And then a couple months go by, and I wish I had written more about the small things, because as Gretchen Rubin puts it, "The days are long but the years are short." It's already June, I hear people saying! The previous six months of this year feel like they happened in a snap, but without capturing thoughts, observations, reflections through some form of writing, it is easy for me to kind of "forget" the nuances of my life. That's why I write: to remember the days, even if for myself.
So! This whole monthly intentions thing did not fall off, at least in my brain and heart. Here's where I'm at.
As a reminder, this year, I did a values exercise that led me to these five words: honesty, passion, growth, humor and solitude.
HONESTY: Being kind to my body.
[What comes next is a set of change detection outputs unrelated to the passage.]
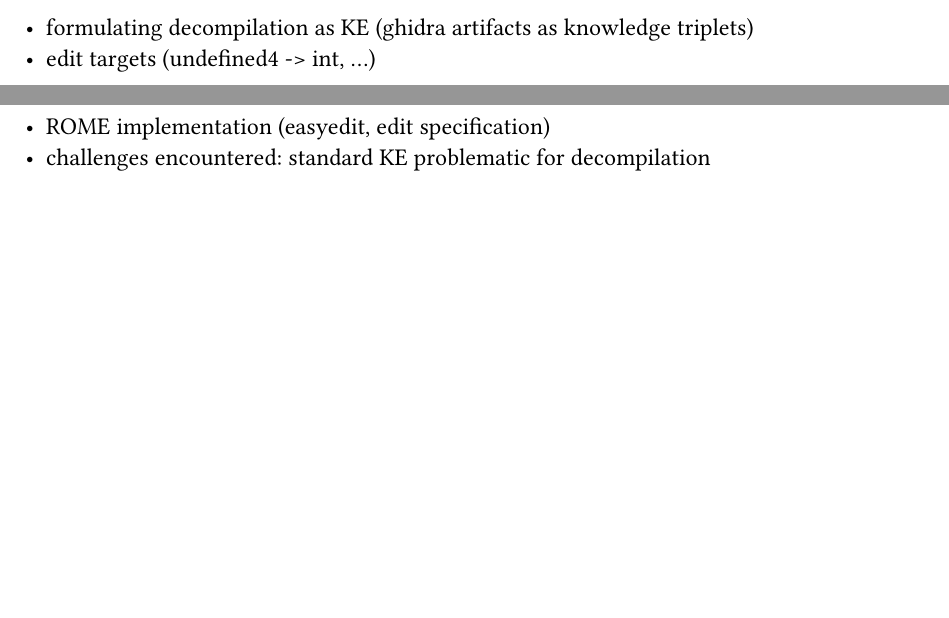
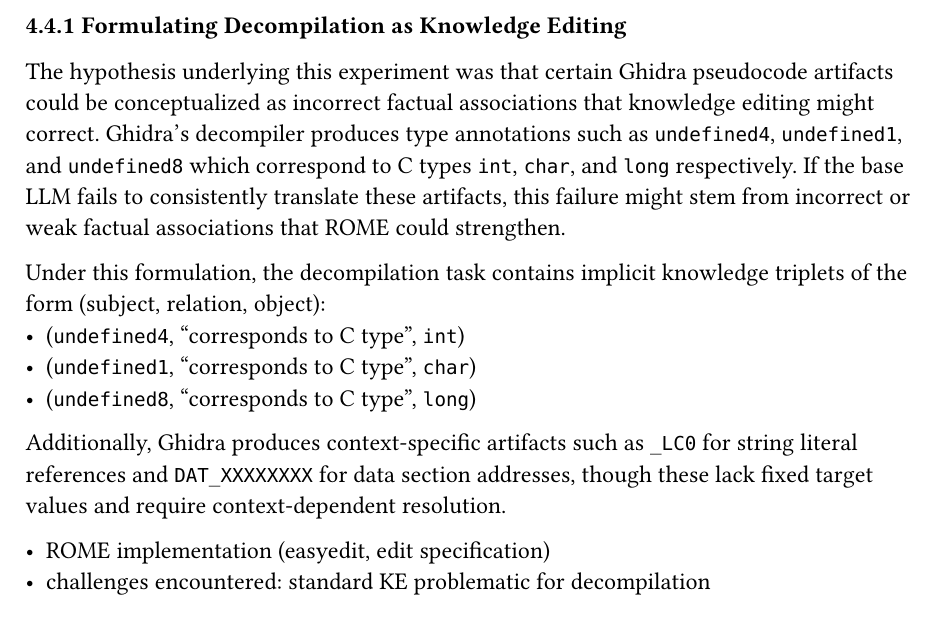
Before and after one commit to bananaprotocol/RevBench, a Typst document (thesis/thesis.typ): two parts of pages 16 and 17 of 23 before the commit and part of page 17 of 23 after it, the two joined at a grey line, cut at the place of the change, the shorter picture padded with empty space. Compiled offline with Typst 0.15.

Commit message:
feat(thesis): add section for formulating decompilation as knowledge editing

```diff
--- a/thesis/thesis.typ
+++ b/thesis/thesis.typ
@@ -383,8 +383,19 @@
 Knowledge editing (KE) represents a fundamentally different paradigm from fine-tuning: rather than updating model weights through gradient descent over training examples, KE methods directly modify specific parameters to alter targeted factual associations while preserving other model behaviors.
 This section describes the experimental investigation of ROME (Rank-One Model Editing) for neural decompilation, conducted to evaluate whether surgical weight modifications can address systematic decompilation errors.
 
-- formulating decompilation as KE (ghidra artifacts as knowledge triplets)
-- edit targets (undefined4 -> int, ...)
+=== Formulating Decompilation as Knowledge Editing
+
+The hypothesis underlying this experiment was that certain Ghidra pseudocode artifacts could be conceptualized as incorrect factual associations that knowledge editing might correct.
+Ghidra's decompiler produces type annotations such as `undefined4`, `undefined1`, and `undefined8` which correspond to C types `int`, `char`, and `long` respectively.
+If the base LLM fails to consistently translate these artifacts, this failure might stem from incorrect or weak factual associations that ROME could strengthen.
+
+Under this formulation, the decompilation task contains implicit knowledge triplets of the form (subject, relation, object):
+- (`undefined4`, "corresponds to C type", `int`)
+- (`undefined1`, "corresponds to C type", `char`)
+- (`undefined8`, "corresponds to C type", `long`)
+
+Additionally, Ghidra produces context-specific artifacts such as `_LC0` for string literal references and `DAT_XXXXXXXX` for data section addresses, though these lack fixed target values and require context-dependent resolution.
+
 - ROME implementation (easyedit, edit specification)
 - challenges encountered: standard KE problematic for decompilation
 
```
No joke: I have thrown out my back more times in the past year than I have my entire life. Moms, you know what I'm talking about. Hoisting a 20-pound weight in literally all directions has taken a huge toll, not to mention the fact that I'm frequently holding my son on my hip. If it isn't my son, it is my overpacked purse, or groceries, or gym bag, or something else, all usually on the same side of my body.
Per yoga and a massage therapist, the solution is three-fold: work on deep core strength (the postpartum kind, even though I'm a year and a half out), be mindful about using my legs and back when carrying E, and holding items on the right side of my body for equal balance (instead of the left, which I pretty much always do because I'm right-handed and like having that arm free).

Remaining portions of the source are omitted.